THE TASK => For each line below with the word "center", write out a copy.

━━━ INFORMATION SHOWN

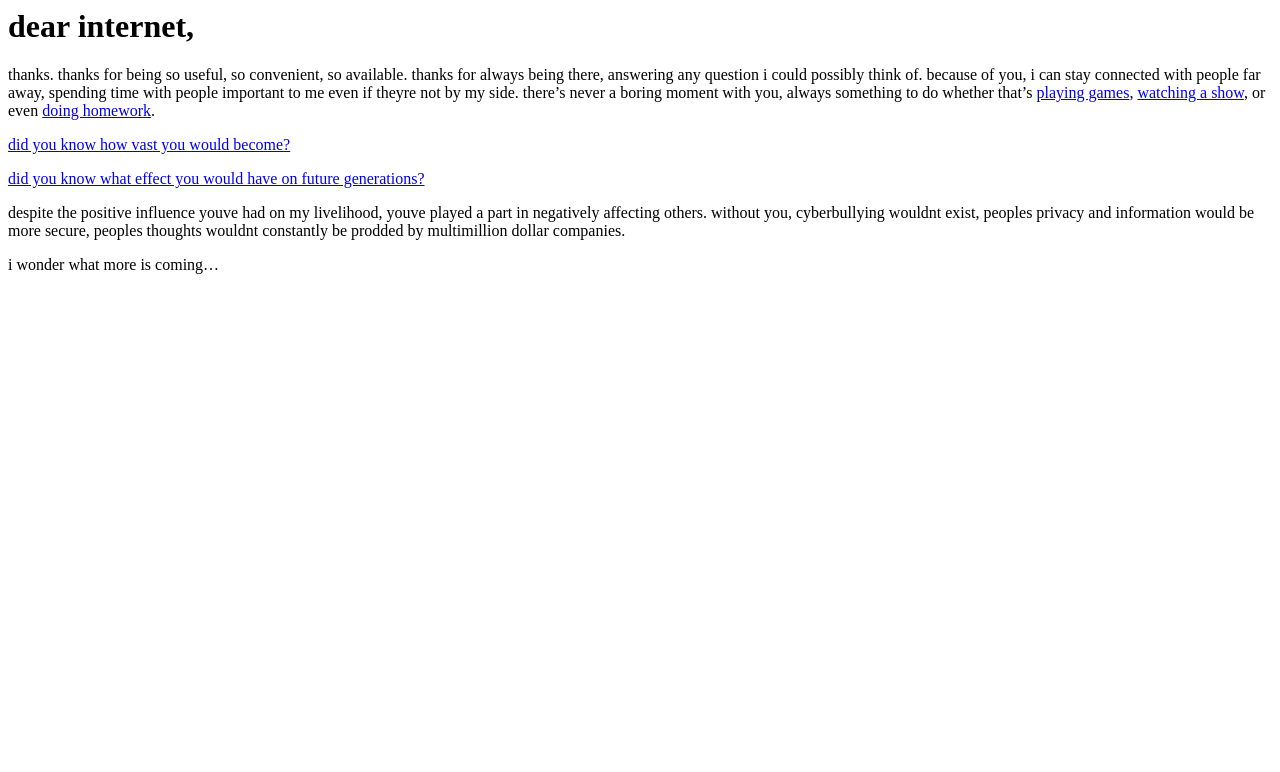
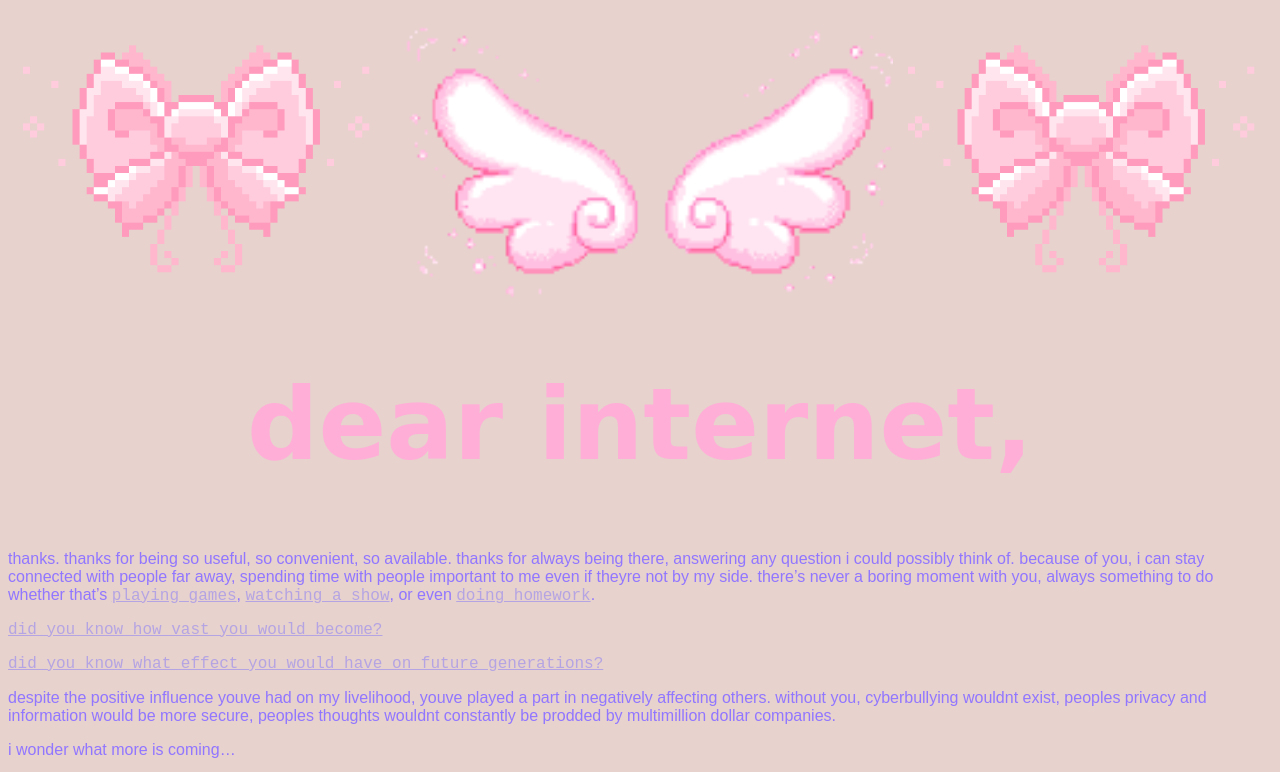
Before and after one commit to dianachu0209/letter-to-internet, a plain HTML site: page index.html in a window 1280 px wide. Shown: the top 772 px of the page. Drawn offline with Linux system fonts and the light colour scheme.

Commit message:
added some css styling

```diff
--- a/index.html
+++ b/index.html
@@ -1,5 +1,34 @@
-<body>
-  <h1>
+<style>
+  .image {
+    align-items: center;
+    display: flex;
+    justify-content: center;
+  }
+  .title {
+    color: #ffaed7;
+    font-family: cursive;
+    font-size: 100px;
+    font-stretch: semi-expanded;
+    font-weight: bolder;
+      text-align: center;
+  }
+  a {
+    color: #b5a4e3;
+    font-family: Courier New, monospace;
+  }
+  p {
+    color: #9176ff;
+    font-family: Papyrus, fantasy;
+  }
+
+</style>
+<body style="background-color: #e7d2cd">
+  <div class="image">
+    <img height="30%" width="30%" src="bow-pink.gif" alt="pink bow gif">
+    <img height="30%" width="50%" src="angel-wings-pink.gif" alt="angel wings gif">
+    <img height="30%" width="30%" src="bow-pink.gif" alt="pink bow gif">
+  </div>
+  <h1 class="title">
     dear internet,
   </h1>
   <p>
@@ -17,4 +46,7 @@
   <p>
     i wonder what more is coming…
   </p>
+  <div class="image">
+    <img src="aesthetic-pink.gif" alt="pink planet gif">
+  </div>
 </body>
```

━━━━━━

RESULT =>
+    align-items: center;
+    justify-content: center;
+      text-align: center;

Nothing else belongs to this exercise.